Change detection data:
-----

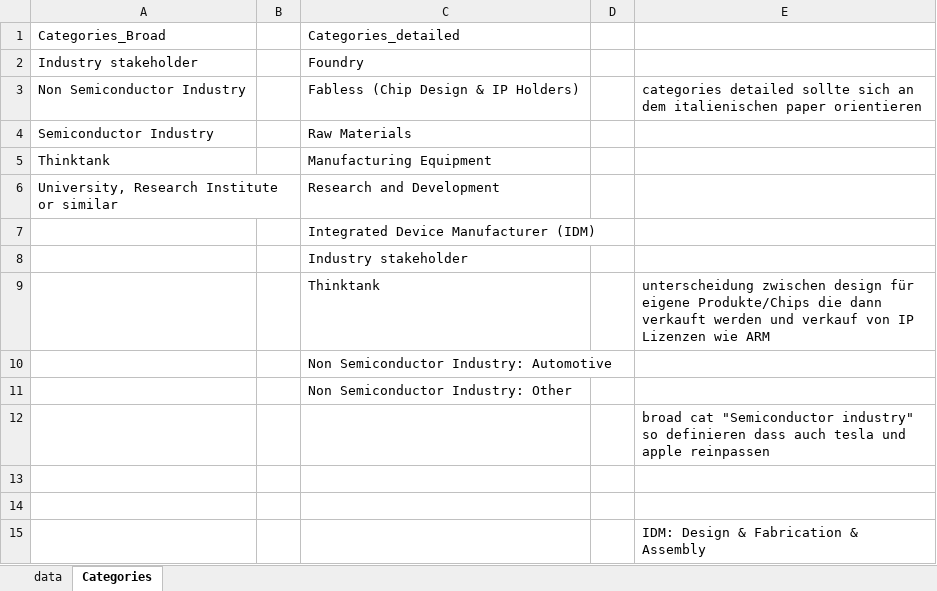
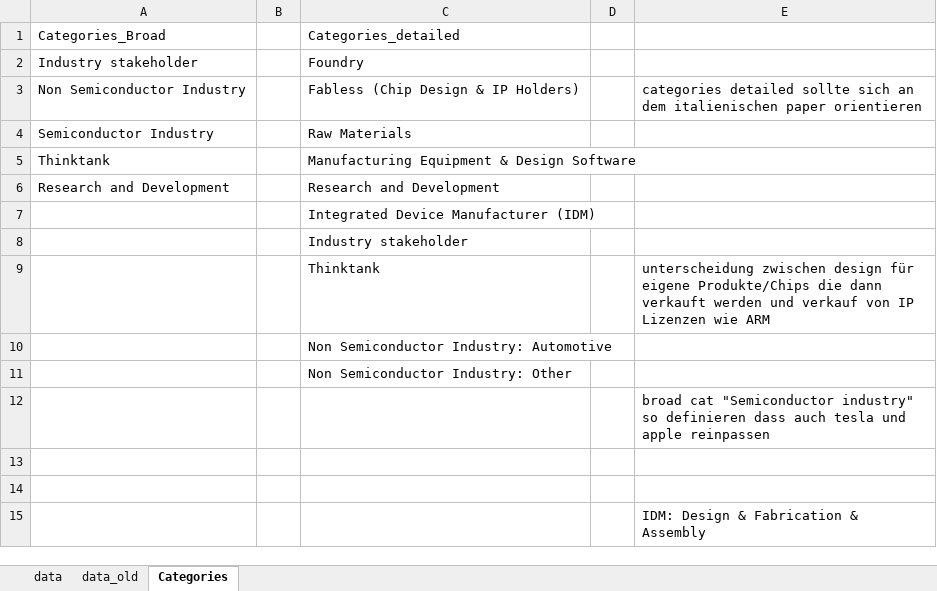
Before and after one commit to LucaRhaus/Transparency-Project, an Excel workbook: manually_edited_data/interest_groups_categories_result.xlsx, sheet Categories, drawn as a sheet; values as stored, in another font and other column widths than the file's, no borders; table styles not drawn; the diff names each change by its address in the sheet, - before the commit and + after, or states it on an @@ line.

```diff
--- a/manually_edited_data/interest_groups_categories_result.xlsx (sheet Categories)
+++ b/manually_edited_data/interest_groups_categories_result.xlsx (sheet Categories)
+sheet tab: data_old
-C5: Manufacturing Equipment
+C5: Manufacturing Equipment & Design Software
-A6: University, Research Institute or similar
+A6: Research and Development
```
Also changed, not shown: sheet data, formulas that keep their value, manually_edited_data/interest_groups_categories.xlsx, 5 other files.
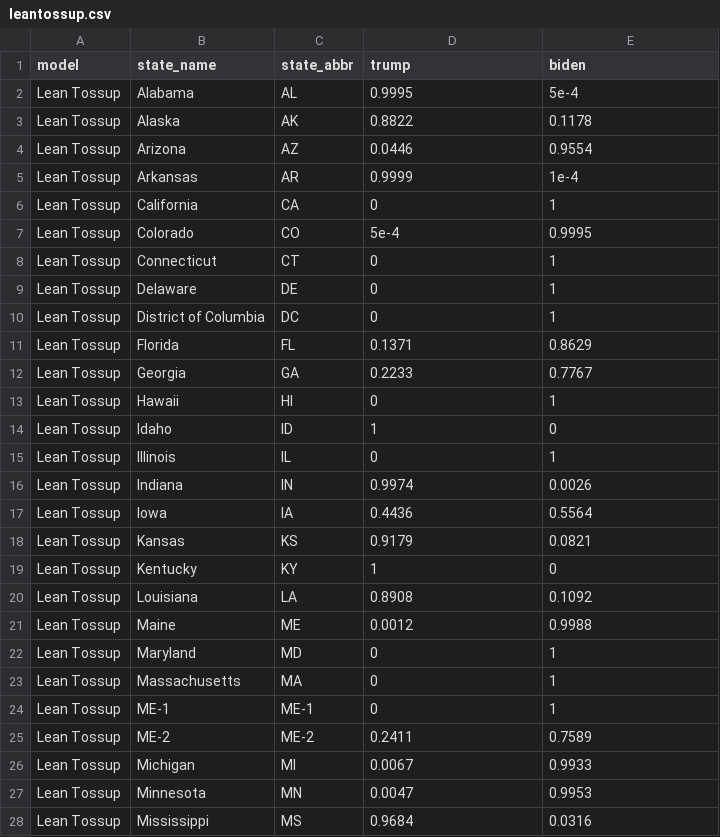
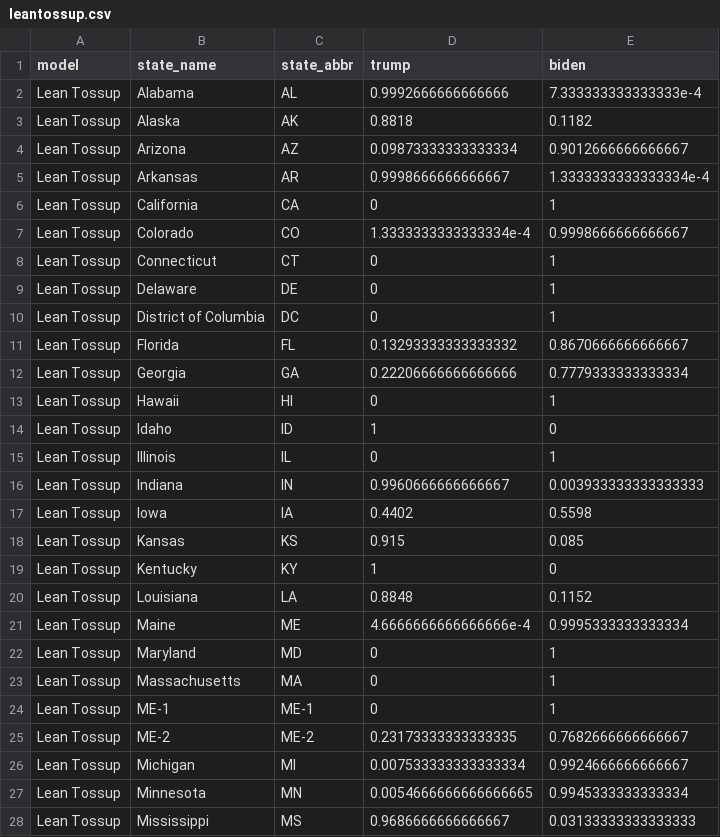
Before and after one commit to wjakethompson/2020-election-forecasts, a CSV file: forecasts/leantossup.csv, drawn as a sheet; only a part is shown; the diff covers the shown part only.

Commit message:
update forecasts

```diff
--- a/forecasts/leantossup.csv
+++ b/forecasts/leantossup.csv
@@ -1,8 +1,8 @@
 model,state_name,state_abbr,trump,biden
-Lean Tossup,Alabama,AL,0.9995,5e-4
-Lean Tossup,Alaska,AK,0.8822,0.1178
-Lean Tossup,Arizona,AZ,0.0446,0.9554
-Lean Tossup,Arkansas,AR,0.9999,1e-4
+Lean Tossup,Alabama,AL,0.9992666666666666,7.333333333333333e-4
+Lean Tossup,Alaska,AK,0.8818,0.1182
+Lean Tossup,Arizona,AZ,0.09873333333333334,0.9012666666666667
+Lean Tossup,Arkansas,AR,0.9998666666666667,1.3333333333333334e-4
 Lean Tossup,California,CA,0,1
-Lean Tossup,Colorado,CO,5e-4,0.9995
+Lean Tossup,Colorado,CO,1.3333333333333334e-4,0.9998666666666667
 Lean Tossup,Connecticut,CT,0,1
@@ -10,4 +10,4 @@ Lean Tossup,Delaware,DE,0,1
 Lean Tossup,District of Columbia,DC,0,1
-Lean Tossup,Florida,FL,0.1371,0.8629
-Lean Tossup,Georgia,GA,0.2233,0.7767
+Lean Tossup,Florida,FL,0.13293333333333332,0.8670666666666667
+Lean Tossup,Georgia,GA,0.22206666666666666,0.7779333333333334
 Lean Tossup,Hawaii,HI,0,1
@@ -15,8 +15,8 @@ Lean Tossup,Idaho,ID,1,0
 Lean Tossup,Illinois,IL,0,1
-Lean Tossup,Indiana,IN,0.9974,0.0026
-Lean Tossup,Iowa,IA,0.4436,0.5564
-Lean Tossup,Kansas,KS,0.9179,0.0821
+Lean Tossup,Indiana,IN,0.9960666666666667,0.003933333333333333
+Lean Tossup,Iowa,IA,0.4402,0.5598
+Lean Tossup,Kansas,KS,0.915,0.085
 Lean Tossup,Kentucky,KY,1,0
-Lean Tossup,Louisiana,LA,0.8908,0.1092
-Lean Tossup,Maine,ME,0.0012,0.9988
+Lean Tossup,Louisiana,LA,0.8848,0.1152
+Lean Tossup,Maine,ME,4.6666666666666666e-4,0.9995333333333334
 Lean Tossup,Maryland,MD,0,1
@@ -24,5 +24,5 @@ Lean Tossup,Massachusetts,MA,0,1
 Lean Tossup,ME-1,ME-1,0,1
-Lean Tossup,ME-2,ME-2,0.2411,0.7589
-Lean Tossup,Michigan,MI,0.0067,0.9933
-Lean Tossup,Minnesota,MN,0.0047,0.9953
-Lean Tossup,Mississippi,MS,0.9684,0.0316
+Lean Tossup,ME-2,ME-2,0.23173333333333335,0.7682666666666667
+Lean Tossup,Michigan,MI,0.007533333333333334,0.9924666666666667
+Lean Tossup,Minnesota,MN,0.0054666666666666665,0.9945333333333334
+Lean Tossup,Mississippi,MS,0.9686666666666667,0.03133333333333333
```
Also changed, not shown: 32 edited cells elsewhere in this file, forecasts/economist.csv, forecasts/electoralpolls.csv, 5 other files.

-----

> [What is expected]
Your task is to restate every record word for word. Omit all pictures.

> [The completed task]
Before and after one commit to LucaRhaus/Transparency-Project, an Excel workbook: manually_edited_data/interest_groups_categories_result.xlsx, sheet Categories, drawn as a sheet; values as stored, in another font and other column widths than the file's, no borders; table styles not drawn; the diff names each change by its address in the sheet, - before the commit and + after, or states it on an @@ line.

```diff
--- a/manually_edited_data/interest_groups_categories_result.xlsx (sheet Categories)
+++ b/manually_edited_data/interest_groups_categories_result.xlsx (sheet Categories)
+sheet tab: data_old
-C5: Manufacturing Equipment
+C5: Manufacturing Equipment & Design Software
-A6: University, Research Institute or similar
+A6: Research and Development
```
Also changed, not shown: sheet data, formulas that keep their value, manually_edited_data/interest_groups_categories.xlsx, 5 other files.
Before and after one commit to wjakethompson/2020-election-forecasts, a CSV file: forecasts/leantossup.csv, drawn as a sheet; only a part is shown; the diff covers the shown part only.

Commit message:
update forecasts

```diff
--- a/forecasts/leantossup.csv
+++ b/forecasts/leantossup.csv
@@ -1,8 +1,8 @@
 model,state_name,state_abbr,trump,biden
-Lean Tossup,Alabama,AL,0.9995,5e-4
-Lean Tossup,Alaska,AK,0.8822,0.1178
-Lean Tossup,Arizona,AZ,0.0446,0.9554
-Lean Tossup,Arkansas,AR,0.9999,1e-4
+Lean Tossup,Alabama,AL,0.9992666666666666,7.333333333333333e-4
+Lean Tossup,Alaska,AK,0.8818,0.1182
+Lean Tossup,Arizona,AZ,0.09873333333333334,0.9012666666666667
+Lean Tossup,Arkansas,AR,0.9998666666666667,1.3333333333333334e-4
 Lean Tossup,California,CA,0,1
-Lean Tossup,Colorado,CO,5e-4,0.9995
+Lean Tossup,Colorado,CO,1.3333333333333334e-4,0.9998666666666667
 Lean Tossup,Connecticut,CT,0,1
@@ -10,4 +10,4 @@ Lean Tossup,Delaware,DE,0,1
 Lean Tossup,District of Columbia,DC,0,1
-Lean Tossup,Florida,FL,0.1371,0.8629
-Lean Tossup,Georgia,GA,0.2233,0.7767
+Lean Tossup,Florida,FL,0.13293333333333332,0.8670666666666667
+Lean Tossup,Georgia,GA,0.22206666666666666,0.7779333333333334
 Lean Tossup,Hawaii,HI,0,1
@@ -15,8 +15,8 @@ Lean Tossup,Idaho,ID,1,0
 Lean Tossup,Illinois,IL,0,1
-Lean Tossup,Indiana,IN,0.9974,0.0026
-Lean Tossup,Iowa,IA,0.4436,0.5564
-Lean Tossup,Kansas,KS,0.9179,0.0821
+Lean Tossup,Indiana,IN,0.9960666666666667,0.003933333333333333
+Lean Tossup,Iowa,IA,0.4402,0.5598
+Lean Tossup,Kansas,KS,0.915,0.085
 Lean Tossup,Kentucky,KY,1,0
-Lean Tossup,Louisiana,LA,0.8908,0.1092
-Lean Tossup,Maine,ME,0.0012,0.9988
+Lean Tossup,Louisiana,LA,0.8848,0.1152
+Lean Tossup,Maine,ME,4.6666666666666666e-4,0.9995333333333334
 Lean Tossup,Maryland,MD,0,1
@@ -24,5 +24,5 @@ Lean Tossup,Massachusetts,MA,0,1
 Lean Tossup,ME-1,ME-1,0,1
-Lean Tossup,ME-2,ME-2,0.2411,0.7589
-Lean Tossup,Michigan,MI,0.0067,0.9933
-Lean Tossup,Minnesota,MN,0.0047,0.9953
-Lean Tossup,Mississippi,MS,0.9684,0.0316
+Lean Tossup,ME-2,ME-2,0.23173333333333335,0.7682666666666667
+Lean Tossup,Michigan,MI,0.007533333333333334,0.9924666666666667
+Lean Tossup,Minnesota,MN,0.0054666666666666665,0.9945333333333334
+Lean Tossup,Mississippi,MS,0.9686666666666667,0.03133333333333333
```
Also changed, not shown: 32 edited cells elsewhere in this file, forecasts/economist.csv, forecasts/electoralpolls.csv, 5 other files.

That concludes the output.